[User interface change data]
━━━━━━━━━━━━━━━━━━━━
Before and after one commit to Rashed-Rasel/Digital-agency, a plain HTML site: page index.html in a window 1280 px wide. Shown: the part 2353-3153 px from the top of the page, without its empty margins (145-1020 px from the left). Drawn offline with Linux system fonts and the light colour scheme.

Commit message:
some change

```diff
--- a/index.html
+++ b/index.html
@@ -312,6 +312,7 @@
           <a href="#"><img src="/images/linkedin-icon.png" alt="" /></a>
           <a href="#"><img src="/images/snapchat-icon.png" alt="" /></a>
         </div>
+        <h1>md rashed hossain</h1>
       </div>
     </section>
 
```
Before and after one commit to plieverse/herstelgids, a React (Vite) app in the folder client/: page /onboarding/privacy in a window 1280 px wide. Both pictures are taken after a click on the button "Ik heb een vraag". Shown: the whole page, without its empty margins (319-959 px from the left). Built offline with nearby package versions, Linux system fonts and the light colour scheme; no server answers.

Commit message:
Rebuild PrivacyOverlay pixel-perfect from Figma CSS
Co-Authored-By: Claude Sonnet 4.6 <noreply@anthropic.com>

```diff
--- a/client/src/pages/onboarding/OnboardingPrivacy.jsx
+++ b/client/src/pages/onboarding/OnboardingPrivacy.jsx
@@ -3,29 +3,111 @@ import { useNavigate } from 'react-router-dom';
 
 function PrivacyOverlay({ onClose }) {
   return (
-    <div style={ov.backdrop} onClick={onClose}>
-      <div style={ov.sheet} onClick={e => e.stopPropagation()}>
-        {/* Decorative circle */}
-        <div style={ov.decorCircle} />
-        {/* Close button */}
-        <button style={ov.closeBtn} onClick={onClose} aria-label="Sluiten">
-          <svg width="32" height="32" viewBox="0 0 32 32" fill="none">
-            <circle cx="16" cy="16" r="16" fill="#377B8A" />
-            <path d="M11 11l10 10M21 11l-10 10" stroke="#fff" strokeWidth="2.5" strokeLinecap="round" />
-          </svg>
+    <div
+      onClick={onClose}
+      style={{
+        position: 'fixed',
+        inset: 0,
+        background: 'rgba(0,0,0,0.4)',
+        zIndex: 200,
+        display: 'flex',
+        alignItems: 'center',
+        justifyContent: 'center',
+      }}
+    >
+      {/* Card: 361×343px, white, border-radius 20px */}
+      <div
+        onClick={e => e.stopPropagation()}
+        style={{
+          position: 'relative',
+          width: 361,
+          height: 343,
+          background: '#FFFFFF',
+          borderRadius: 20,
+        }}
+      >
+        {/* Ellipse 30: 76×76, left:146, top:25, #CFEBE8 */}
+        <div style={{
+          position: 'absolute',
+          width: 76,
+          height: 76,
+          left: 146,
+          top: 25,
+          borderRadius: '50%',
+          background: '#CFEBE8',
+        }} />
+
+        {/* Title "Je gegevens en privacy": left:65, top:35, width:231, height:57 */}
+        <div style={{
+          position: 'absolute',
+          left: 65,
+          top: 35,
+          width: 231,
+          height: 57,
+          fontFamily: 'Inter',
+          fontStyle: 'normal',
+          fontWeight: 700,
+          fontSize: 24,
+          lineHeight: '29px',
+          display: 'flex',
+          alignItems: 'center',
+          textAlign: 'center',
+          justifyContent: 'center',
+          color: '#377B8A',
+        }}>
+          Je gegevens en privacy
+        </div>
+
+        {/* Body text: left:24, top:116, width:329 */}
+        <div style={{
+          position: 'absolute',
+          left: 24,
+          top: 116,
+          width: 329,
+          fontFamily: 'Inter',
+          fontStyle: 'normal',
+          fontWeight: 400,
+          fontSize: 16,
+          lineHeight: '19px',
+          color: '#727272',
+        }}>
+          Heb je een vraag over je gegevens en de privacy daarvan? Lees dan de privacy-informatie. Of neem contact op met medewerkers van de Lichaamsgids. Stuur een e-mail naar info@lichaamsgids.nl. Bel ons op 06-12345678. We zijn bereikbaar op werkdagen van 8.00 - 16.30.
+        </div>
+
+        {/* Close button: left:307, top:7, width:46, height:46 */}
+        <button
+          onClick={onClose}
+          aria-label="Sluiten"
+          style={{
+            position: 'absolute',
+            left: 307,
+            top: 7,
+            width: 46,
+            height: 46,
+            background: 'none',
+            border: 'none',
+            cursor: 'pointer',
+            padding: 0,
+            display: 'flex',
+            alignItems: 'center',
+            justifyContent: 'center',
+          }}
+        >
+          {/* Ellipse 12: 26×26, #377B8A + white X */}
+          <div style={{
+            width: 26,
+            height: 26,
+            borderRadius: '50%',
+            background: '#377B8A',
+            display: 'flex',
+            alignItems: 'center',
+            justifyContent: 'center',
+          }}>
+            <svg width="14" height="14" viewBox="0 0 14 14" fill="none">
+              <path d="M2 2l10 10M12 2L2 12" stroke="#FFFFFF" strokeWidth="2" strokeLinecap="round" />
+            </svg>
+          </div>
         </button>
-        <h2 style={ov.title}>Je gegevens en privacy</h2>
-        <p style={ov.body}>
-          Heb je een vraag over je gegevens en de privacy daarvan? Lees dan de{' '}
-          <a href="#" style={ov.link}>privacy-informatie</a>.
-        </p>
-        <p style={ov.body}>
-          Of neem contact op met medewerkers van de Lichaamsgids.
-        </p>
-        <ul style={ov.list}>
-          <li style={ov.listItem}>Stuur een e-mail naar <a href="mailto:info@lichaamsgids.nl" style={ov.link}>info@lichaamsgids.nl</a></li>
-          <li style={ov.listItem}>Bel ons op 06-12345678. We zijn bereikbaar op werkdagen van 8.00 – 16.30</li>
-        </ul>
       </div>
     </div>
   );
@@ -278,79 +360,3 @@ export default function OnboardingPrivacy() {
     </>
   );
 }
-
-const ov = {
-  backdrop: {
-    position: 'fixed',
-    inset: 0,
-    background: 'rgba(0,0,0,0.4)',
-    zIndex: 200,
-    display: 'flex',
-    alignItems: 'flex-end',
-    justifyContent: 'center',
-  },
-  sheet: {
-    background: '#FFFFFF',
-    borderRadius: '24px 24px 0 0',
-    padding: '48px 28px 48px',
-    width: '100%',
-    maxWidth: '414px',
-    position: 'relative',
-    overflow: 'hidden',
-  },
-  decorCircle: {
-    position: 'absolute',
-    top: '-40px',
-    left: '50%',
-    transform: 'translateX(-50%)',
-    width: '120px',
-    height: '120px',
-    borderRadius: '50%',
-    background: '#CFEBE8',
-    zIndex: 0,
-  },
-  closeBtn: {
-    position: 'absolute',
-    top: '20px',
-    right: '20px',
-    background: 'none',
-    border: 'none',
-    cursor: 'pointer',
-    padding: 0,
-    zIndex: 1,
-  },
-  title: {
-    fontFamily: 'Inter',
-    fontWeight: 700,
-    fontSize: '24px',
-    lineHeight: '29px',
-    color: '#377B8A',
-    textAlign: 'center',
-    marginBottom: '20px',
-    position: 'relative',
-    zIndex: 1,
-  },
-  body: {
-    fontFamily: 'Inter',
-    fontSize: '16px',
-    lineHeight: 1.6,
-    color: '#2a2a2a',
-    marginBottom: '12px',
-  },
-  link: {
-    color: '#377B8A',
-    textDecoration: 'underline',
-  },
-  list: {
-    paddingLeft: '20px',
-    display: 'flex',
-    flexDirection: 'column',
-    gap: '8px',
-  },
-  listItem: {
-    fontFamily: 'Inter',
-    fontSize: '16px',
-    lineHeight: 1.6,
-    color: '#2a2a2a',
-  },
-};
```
━━━━━━━━━━━━━━━━━━━━
### Task objective:
Begin at the first line of the entries above and copy every line exactly, ending with the line that contains "some change".

### Task solution:
Before and after one commit to Rashed-Rasel/Digital-agency, a plain HTML site: page index.html in a window 1280 px wide. Shown: the part 2353-3153 px from the top of the page, without its empty margins (145-1020 px from the left). Drawn offline with Linux system fonts and the light colour scheme.

Commit message:
some change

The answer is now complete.